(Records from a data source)
☆ ☆ ☆ ☆ ☆ ☆ ☆

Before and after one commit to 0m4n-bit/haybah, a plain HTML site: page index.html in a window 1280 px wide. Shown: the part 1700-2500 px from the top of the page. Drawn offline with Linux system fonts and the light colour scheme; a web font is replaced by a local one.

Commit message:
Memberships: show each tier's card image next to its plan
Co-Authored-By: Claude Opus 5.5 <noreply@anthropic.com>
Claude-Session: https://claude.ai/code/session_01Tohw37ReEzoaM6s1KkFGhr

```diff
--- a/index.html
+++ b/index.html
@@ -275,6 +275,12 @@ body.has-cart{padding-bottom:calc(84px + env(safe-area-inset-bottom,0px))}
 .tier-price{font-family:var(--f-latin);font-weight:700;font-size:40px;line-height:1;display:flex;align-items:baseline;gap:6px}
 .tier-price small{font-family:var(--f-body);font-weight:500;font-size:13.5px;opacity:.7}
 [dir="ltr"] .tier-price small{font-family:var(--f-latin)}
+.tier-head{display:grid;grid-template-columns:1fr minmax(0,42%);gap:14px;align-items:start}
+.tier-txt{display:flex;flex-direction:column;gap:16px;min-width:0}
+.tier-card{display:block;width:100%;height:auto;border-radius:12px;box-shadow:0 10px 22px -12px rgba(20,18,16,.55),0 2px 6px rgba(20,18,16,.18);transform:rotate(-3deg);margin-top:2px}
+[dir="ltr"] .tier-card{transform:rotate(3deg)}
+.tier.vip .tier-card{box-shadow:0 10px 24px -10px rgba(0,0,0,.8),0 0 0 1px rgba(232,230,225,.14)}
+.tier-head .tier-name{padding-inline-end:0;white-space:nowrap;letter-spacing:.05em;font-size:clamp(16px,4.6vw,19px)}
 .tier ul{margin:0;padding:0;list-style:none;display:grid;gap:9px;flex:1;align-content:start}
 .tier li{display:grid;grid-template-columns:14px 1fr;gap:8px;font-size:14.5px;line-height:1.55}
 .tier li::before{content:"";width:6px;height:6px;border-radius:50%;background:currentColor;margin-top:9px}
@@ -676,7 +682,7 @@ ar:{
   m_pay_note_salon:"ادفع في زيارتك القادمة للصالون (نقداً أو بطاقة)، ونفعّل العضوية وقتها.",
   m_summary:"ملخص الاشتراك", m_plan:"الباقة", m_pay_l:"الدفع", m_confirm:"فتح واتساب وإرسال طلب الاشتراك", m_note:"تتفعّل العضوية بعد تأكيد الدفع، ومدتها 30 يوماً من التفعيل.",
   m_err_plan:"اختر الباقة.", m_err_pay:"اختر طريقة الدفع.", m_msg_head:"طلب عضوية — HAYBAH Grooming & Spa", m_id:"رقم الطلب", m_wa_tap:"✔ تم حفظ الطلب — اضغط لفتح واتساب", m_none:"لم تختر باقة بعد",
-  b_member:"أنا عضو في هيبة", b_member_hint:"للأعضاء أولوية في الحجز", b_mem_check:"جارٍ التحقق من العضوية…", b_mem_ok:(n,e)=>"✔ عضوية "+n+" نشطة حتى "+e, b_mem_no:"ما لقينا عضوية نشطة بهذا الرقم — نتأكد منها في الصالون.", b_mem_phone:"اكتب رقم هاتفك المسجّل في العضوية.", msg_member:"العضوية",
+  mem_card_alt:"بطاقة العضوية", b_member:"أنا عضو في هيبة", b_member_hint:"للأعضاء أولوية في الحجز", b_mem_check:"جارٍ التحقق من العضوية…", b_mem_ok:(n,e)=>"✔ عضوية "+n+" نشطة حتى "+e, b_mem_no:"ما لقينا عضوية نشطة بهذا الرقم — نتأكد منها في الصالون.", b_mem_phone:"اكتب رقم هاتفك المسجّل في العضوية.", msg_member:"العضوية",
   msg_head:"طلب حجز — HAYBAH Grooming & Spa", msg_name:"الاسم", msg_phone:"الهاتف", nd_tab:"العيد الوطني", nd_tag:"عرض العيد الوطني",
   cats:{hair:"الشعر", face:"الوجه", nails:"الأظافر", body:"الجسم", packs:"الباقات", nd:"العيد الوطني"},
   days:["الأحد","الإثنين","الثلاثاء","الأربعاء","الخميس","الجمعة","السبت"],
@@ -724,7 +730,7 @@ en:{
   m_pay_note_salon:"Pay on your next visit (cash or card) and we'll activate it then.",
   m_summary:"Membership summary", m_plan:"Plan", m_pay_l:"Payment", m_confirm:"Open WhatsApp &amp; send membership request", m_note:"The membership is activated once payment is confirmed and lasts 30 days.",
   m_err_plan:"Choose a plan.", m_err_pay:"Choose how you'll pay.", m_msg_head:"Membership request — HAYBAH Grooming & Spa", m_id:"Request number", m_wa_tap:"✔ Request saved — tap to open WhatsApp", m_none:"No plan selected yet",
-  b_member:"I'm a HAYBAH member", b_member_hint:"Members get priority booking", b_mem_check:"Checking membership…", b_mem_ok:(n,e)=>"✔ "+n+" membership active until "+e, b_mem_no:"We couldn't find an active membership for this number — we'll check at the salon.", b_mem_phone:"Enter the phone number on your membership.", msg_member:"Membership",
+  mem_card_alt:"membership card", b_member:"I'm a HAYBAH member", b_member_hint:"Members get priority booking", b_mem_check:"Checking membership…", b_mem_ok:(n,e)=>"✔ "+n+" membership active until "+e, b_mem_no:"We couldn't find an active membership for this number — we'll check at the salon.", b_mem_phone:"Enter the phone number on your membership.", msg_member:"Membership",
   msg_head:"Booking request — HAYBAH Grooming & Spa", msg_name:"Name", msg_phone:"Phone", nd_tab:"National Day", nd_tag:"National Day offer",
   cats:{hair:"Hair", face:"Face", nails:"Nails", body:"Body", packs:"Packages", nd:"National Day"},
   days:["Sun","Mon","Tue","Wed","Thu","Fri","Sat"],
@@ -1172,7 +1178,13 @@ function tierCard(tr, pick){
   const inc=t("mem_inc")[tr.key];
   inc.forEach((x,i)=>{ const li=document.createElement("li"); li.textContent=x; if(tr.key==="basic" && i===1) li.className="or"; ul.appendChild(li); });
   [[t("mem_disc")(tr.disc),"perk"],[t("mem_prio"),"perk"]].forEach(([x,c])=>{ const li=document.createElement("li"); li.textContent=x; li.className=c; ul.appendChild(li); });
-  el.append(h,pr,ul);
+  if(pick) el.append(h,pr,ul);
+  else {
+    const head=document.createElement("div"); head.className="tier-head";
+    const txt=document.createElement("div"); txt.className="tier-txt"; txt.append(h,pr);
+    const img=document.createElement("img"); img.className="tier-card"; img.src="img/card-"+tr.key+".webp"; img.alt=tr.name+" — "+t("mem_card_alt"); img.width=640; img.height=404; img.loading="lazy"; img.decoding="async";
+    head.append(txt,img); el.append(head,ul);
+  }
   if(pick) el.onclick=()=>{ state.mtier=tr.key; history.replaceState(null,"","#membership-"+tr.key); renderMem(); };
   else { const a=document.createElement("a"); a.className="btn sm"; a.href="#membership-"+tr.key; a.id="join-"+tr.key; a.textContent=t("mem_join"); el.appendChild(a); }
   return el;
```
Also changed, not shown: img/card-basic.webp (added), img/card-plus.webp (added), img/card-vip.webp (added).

☆ ☆ ☆ ☆ ☆ ☆ ☆

* **About this exercise**
Above are the records; restate each one exactly.

* **Response for this exercise**
Before and after one commit to 0m4n-bit/haybah, a plain HTML site: page index.html in a window 1280 px wide. Shown: the part 1700-2500 px from the top of the page. Drawn offline with Linux system fonts and the light colour scheme; a web font is replaced by a local one.

Commit message:
Memberships: show each tier's card image next to its plan
Co-Authored-By: Claude Opus 5.5 <noreply@anthropic.com>
Claude-Session: https://claude.ai/code/session_01Tohw37ReEzoaM6s1KkFGhr

```diff
--- a/index.html
+++ b/index.html
@@ -275,6 +275,12 @@ body.has-cart{padding-bottom:calc(84px + env(safe-area-inset-bottom,0px))}
 .tier-price{font-family:var(--f-latin);font-weight:700;font-size:40px;line-height:1;display:flex;align-items:baseline;gap:6px}
 .tier-price small{font-family:var(--f-body);font-weight:500;font-size:13.5px;opacity:.7}
 [dir="ltr"] .tier-price small{font-family:var(--f-latin)}
+.tier-head{display:grid;grid-template-columns:1fr minmax(0,42%);gap:14px;align-items:start}
+.tier-txt{display:flex;flex-direction:column;gap:16px;min-width:0}
+.tier-card{display:block;width:100%;height:auto;border-radius:12px;box-shadow:0 10px 22px -12px rgba(20,18,16,.55),0 2px 6px rgba(20,18,16,.18);transform:rotate(-3deg);margin-top:2px}
+[dir="ltr"] .tier-card{transform:rotate(3deg)}
+.tier.vip .tier-card{box-shadow:0 10px 24px -10px rgba(0,0,0,.8),0 0 0 1px rgba(232,230,225,.14)}
+.tier-head .tier-name{padding-inline-end:0;white-space:nowrap;letter-spacing:.05em;font-size:clamp(16px,4.6vw,19px)}
 .tier ul{margin:0;padding:0;list-style:none;display:grid;gap:9px;flex:1;align-content:start}
 .tier li{display:grid;grid-template-columns:14px 1fr;gap:8px;font-size:14.5px;line-height:1.55}
 .tier li::before{content:"";width:6px;height:6px;border-radius:50%;background:currentColor;margin-top:9px}
@@ -676,7 +682,7 @@ ar:{
   m_pay_note_salon:"ادفع في زيارتك القادمة للصالون (نقداً أو بطاقة)، ونفعّل العضوية وقتها.",
   m_summary:"ملخص الاشتراك", m_plan:"الباقة", m_pay_l:"الدفع", m_confirm:"فتح واتساب وإرسال طلب الاشتراك", m_note:"تتفعّل العضوية بعد تأكيد الدفع، ومدتها 30 يوماً من التفعيل.",
   m_err_plan:"اختر الباقة.", m_err_pay:"اختر طريقة الدفع.", m_msg_head:"طلب عضوية — HAYBAH Grooming & Spa", m_id:"رقم الطلب", m_wa_tap:"✔ تم حفظ الطلب — اضغط لفتح واتساب", m_none:"لم تختر باقة بعد",
-  b_member:"أنا عضو في هيبة", b_member_hint:"للأعضاء أولوية في الحجز", b_mem_check:"جارٍ التحقق من العضوية…", b_mem_ok:(n,e)=>"✔ عضوية "+n+" نشطة حتى "+e, b_mem_no:"ما لقينا عضوية نشطة بهذا الرقم — نتأكد منها في الصالون.", b_mem_phone:"اكتب رقم هاتفك المسجّل في العضوية.", msg_member:"العضوية",
+  mem_card_alt:"بطاقة العضوية", b_member:"أنا عضو في هيبة", b_member_hint:"للأعضاء أولوية في الحجز", b_mem_check:"جارٍ التحقق من العضوية…", b_mem_ok:(n,e)=>"✔ عضوية "+n+" نشطة حتى "+e, b_mem_no:"ما لقينا عضوية نشطة بهذا الرقم — نتأكد منها في الصالون.", b_mem_phone:"اكتب رقم هاتفك المسجّل في العضوية.", msg_member:"العضوية",
   msg_head:"طلب حجز — HAYBAH Grooming & Spa", msg_name:"الاسم", msg_phone:"الهاتف", nd_tab:"العيد الوطني", nd_tag:"عرض العيد الوطني",
   cats:{hair:"الشعر", face:"الوجه", nails:"الأظافر", body:"الجسم", packs:"الباقات", nd:"العيد الوطني"},
   days:["الأحد","الإثنين","الثلاثاء","الأربعاء","الخميس","الجمعة","السبت"],
@@ -724,7 +730,7 @@ en:{
   m_pay_note_salon:"Pay on your next visit (cash or card) and we'll activate it then.",
   m_summary:"Membership summary", m_plan:"Plan", m_pay_l:"Payment", m_confirm:"Open WhatsApp &amp; send membership request", m_note:"The membership is activated once payment is confirmed and lasts 30 days.",
   m_err_plan:"Choose a plan.", m_err_pay:"Choose how you'll pay.", m_msg_head:"Membership request — HAYBAH Grooming & Spa", m_id:"Request number", m_wa_tap:"✔ Request saved — tap to open WhatsApp", m_none:"No plan selected yet",
-  b_member:"I'm a HAYBAH member", b_member_hint:"Members get priority booking", b_mem_check:"Checking membership…", b_mem_ok:(n,e)=>"✔ "+n+" membership active until "+e, b_mem_no:"We couldn't find an active membership for this number — we'll check at the salon.", b_mem_phone:"Enter the phone number on your membership.", msg_member:"Membership",
+  mem_card_alt:"membership card", b_member:"I'm a HAYBAH member", b_member_hint:"Members get priority booking", b_mem_check:"Checking membership…", b_mem_ok:(n,e)=>"✔ "+n+" membership active until "+e, b_mem_no:"We couldn't find an active membership for this number — we'll check at the salon.", b_mem_phone:"Enter the phone number on your membership.", msg_member:"Membership",
   msg_head:"Booking request — HAYBAH Grooming & Spa", msg_name:"Name", msg_phone:"Phone", nd_tab:"National Day", nd_tag:"National Day offer",
   cats:{hair:"Hair", face:"Face", nails:"Nails", body:"Body", packs:"Packages", nd:"National Day"},
   days:["Sun","Mon","Tue","Wed","Thu","Fri","Sat"],
@@ -1172,7 +1178,13 @@ function tierCard(tr, pick){
   const inc=t("mem_inc")[tr.key];
   inc.forEach((x,i)=>{ const li=document.createElement("li"); li.textContent=x; if(tr.key==="basic" && i===1) li.className="or"; ul.appendChild(li); });
   [[t("mem_disc")(tr.disc),"perk"],[t("mem_prio"),"perk"]].forEach(([x,c])=>{ const li=document.createElement("li"); li.textContent=x; li.className=c; ul.appendChild(li); });
-  el.append(h,pr,ul);
+  if(pick) el.append(h,pr,ul);
+  else {
+    const head=document.createElement("div"); head.className="tier-head";
+    const txt=document.createElement("div"); txt.className="tier-txt"; txt.append(h,pr);
+    const img=document.createElement("img"); img.className="tier-card"; img.src="img/card-"+tr.key+".webp"; img.alt=tr.name+" — "+t("mem_card_alt"); img.width=640; img.height=404; img.loading="lazy"; img.decoding="async";
+    head.append(txt,img); el.append(head,ul);
+  }
   if(pick) el.onclick=()=>{ state.mtier=tr.key; history.replaceState(null,"","#membership-"+tr.key); renderMem(); };
   else { const a=document.createElement("a"); a.className="btn sm"; a.href="#membership-"+tr.key; a.id="join-"+tr.key; a.textContent=t("mem_join"); el.appendChild(a); }
   return el;
```
Also changed, not shown: img/card-basic.webp (added), img/card-plus.webp (added), img/card-vip.webp (added).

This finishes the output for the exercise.